BEGIN

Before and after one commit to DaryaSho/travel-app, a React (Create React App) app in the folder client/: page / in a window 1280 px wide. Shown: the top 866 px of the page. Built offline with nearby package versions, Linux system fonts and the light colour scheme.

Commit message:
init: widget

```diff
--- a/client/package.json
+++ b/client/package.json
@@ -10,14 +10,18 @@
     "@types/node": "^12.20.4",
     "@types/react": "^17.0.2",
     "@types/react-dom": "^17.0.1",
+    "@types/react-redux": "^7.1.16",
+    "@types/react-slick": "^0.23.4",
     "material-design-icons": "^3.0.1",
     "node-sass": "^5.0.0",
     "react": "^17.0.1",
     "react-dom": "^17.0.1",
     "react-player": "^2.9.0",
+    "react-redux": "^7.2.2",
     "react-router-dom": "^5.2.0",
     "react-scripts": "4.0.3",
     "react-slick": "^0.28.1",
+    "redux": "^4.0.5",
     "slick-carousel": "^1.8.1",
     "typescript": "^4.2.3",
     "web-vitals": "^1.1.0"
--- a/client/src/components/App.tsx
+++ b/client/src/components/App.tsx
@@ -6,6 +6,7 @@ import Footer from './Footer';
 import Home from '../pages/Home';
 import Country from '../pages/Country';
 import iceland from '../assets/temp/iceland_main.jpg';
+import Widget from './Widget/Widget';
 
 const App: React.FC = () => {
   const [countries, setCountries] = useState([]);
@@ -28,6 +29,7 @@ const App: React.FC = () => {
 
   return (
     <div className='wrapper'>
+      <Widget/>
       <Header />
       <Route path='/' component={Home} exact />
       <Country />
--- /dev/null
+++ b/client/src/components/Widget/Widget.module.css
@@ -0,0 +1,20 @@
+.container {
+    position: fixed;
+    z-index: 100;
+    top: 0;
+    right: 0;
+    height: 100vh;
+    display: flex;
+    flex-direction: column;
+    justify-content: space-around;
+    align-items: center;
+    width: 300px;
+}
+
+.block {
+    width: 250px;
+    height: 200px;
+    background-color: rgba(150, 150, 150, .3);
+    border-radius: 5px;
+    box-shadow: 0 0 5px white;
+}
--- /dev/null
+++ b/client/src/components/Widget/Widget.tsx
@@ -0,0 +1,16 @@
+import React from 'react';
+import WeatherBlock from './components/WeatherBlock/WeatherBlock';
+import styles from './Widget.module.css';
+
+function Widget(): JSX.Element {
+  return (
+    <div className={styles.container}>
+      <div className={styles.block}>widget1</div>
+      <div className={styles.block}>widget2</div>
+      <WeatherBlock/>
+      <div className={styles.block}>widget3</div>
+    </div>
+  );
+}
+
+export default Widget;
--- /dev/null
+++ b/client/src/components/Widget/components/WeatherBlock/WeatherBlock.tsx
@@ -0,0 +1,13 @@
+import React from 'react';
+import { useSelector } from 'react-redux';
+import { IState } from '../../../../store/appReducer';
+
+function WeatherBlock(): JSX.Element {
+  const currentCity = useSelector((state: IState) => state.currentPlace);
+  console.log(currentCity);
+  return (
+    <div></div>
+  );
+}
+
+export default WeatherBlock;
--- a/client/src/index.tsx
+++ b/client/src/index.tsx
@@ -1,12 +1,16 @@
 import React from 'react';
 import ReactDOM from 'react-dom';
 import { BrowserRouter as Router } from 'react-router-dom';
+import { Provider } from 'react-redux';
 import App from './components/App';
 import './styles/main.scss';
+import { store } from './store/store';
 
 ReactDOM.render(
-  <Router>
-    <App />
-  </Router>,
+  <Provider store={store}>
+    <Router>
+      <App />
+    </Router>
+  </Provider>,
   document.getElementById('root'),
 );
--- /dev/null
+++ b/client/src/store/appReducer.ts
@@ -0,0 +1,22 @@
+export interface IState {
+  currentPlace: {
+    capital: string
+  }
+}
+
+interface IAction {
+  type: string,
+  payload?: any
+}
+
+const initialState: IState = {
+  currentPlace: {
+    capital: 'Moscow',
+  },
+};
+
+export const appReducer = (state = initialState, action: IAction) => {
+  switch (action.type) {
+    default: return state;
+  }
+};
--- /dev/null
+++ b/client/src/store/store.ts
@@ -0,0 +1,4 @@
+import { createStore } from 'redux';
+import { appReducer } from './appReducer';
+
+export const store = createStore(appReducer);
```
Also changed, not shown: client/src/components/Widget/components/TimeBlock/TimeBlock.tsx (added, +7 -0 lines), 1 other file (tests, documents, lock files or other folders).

END

ASSIGNED TASK
Which lines in the material contain the word "flex"? Pull each of them out.

ANSWER TO THIS EXERCISE
+    display: flex;
+    flex-direction: column;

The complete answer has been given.